‘I want the business to be successful so we can keep milking cows‘
STEVENS, Pa. — Chris and Laura Landis are starting their three young children early on the chores of their dairy farm in northern Lancaster County, Pa. “They come out to help before milking and can get to bed while I finish milking. Usually I’m in the barn before them, but yesterday, they got started before me,” Chris says with a laugh.
It’s a familiar routine that begins every afternoon around 5:00, a familiar routine on many small and mid-sized family dairy farms under threat as a recent USDA report identifies dairy as the most rapidly consolidating sector in agriculture today.
However, Chris has learned that even family farms like his. with fewer than 50 milk cows, can benefit from regional projects and resources to fund improvements that help the farm business while also improving its environmental footprint in Chesapeake Bay watershed states like Pennsylvania.
Chris is the 5th generation of the family on the land where Worth the Wait Farm sits today, part of the tract originally deeded to predecessors even earlier by William Penn.
He is countering the current industry trends by embracing the future.
After graduating from Delaware Valley College in 2010, Chris purchased a 38-cow herd in western Pennsylvania to start his own dairy farm. Today, he milks 44 and his children are the first to grow up dairying here since his grandfather sold the cows in the 1990s and an uncle sold his cows some time later. For almost two decades, the farm was leased to another dairy producer until Chris came back with a dream and a business-first mindset.
Even with a small herd, he has adopted a commercial mindset, watching the farm’s bottom line vs. production and”breeding for calving ease and positive numbers for test on fat and protein, says Chris of the 100 cattle on 200 acres that make up Worth the Wait Farm. The 44 milk cows are largely grade Holsteins, along with a few Brown Swiss, Jerseys, Holstein-Jersey crossbreds and three Guernsey cows — owing to his wife Laura who hails from Coon Brothers Dairy in New York State.
He admits he enjoys the numbers-crunching side of the operation.
“I appreciate a good cow as much as the next guy, but I’m a numbers guy, and I like watching inputs vs. production and figuring out where to cut and how to keep margins as good as they can be based on the market,” he explains.

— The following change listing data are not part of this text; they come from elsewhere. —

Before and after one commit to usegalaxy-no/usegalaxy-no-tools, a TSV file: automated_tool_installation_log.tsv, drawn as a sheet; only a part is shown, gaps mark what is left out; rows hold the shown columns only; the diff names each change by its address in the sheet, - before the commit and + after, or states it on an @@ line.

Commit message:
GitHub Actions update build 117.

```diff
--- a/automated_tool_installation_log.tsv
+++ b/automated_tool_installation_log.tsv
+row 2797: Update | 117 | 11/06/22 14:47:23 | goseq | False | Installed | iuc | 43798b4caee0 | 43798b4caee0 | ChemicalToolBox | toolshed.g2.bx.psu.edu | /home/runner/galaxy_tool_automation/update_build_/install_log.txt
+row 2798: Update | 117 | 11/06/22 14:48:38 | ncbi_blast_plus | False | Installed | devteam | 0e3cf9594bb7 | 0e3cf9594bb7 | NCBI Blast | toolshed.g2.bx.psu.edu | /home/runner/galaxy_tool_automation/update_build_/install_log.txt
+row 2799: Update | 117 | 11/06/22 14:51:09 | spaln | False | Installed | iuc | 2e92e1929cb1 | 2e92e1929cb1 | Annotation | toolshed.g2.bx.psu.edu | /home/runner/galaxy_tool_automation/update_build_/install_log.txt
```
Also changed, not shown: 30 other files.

An example of money well-spent, says Chris, is the gallon of Udder Comfort he buys each month. “We use it on all fresh cows. When you can soften the udders and provide a little comfort in that whole process, especially for first-calving heifers, it is a huge benefit,” he says.
“I’m a firm believer that what you do for the cow in those first 5 milkings will have a major impact on the rest of her lactation. Udder Comfort absolutely helps our milk quality, and it is worth every penny,” Chris affirms. Hard to believe that with somatic cell counts consistently at 70,000 for many years now, the farm struggled in the very beginning with counts well over 400,000.

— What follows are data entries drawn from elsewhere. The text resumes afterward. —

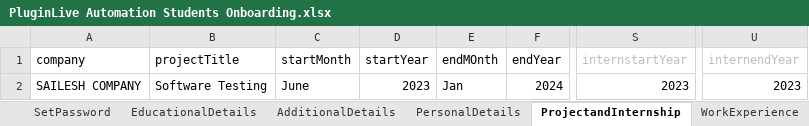
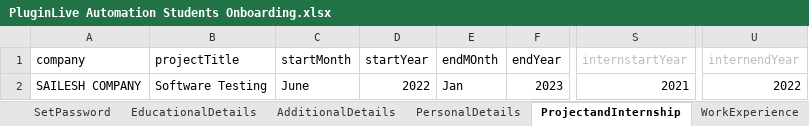
Before and after one commit to priyaicanio/Automation-script-of-PluginLive, an Excel workbook: Excel/PluginLive Automation Students Onboarding.xlsx, sheet ProjectandInternship, drawn as a sheet; only a part is shown, gaps mark what is left out; values as stored, in another font and other column widths than the file's, no borders; the diff names each change by its address in the sheet, - before the commit and + after, or states it on an @@ line.

```diff
--- a/Excel/PluginLive Automation Students Onboarding.xlsx (sheet ProjectandInternship)
+++ b/Excel/PluginLive Automation Students Onboarding.xlsx (sheet ProjectandInternship)
-D2 (startYear): 2023
+D2 (startYear): 2022
-F2 (endYear): 2024
+F2 (endYear): 2023
-S2 (internstartYear): 2023
+S2 (internstartYear): 2021
-U2 (internendYear): 2023
+U2 (internendYear): 2022
```
Also changed, not shown: sheet PersonalDetails, sheet RegistrationForm, Excel/PluginLive Automation Corporate Role Creation.xlsx, 10 other files.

“Udder Comfort played a big part in turning that around 10 years ago. Now our low SCC earns $1 premium every month. Milk quality is something I take pretty seriously. We always knew it paid. When Covid-19 hit, and milk went to $10 per hundredweight, our quality premium was over half of our advance check. That is money left on the table if we are not going after it.”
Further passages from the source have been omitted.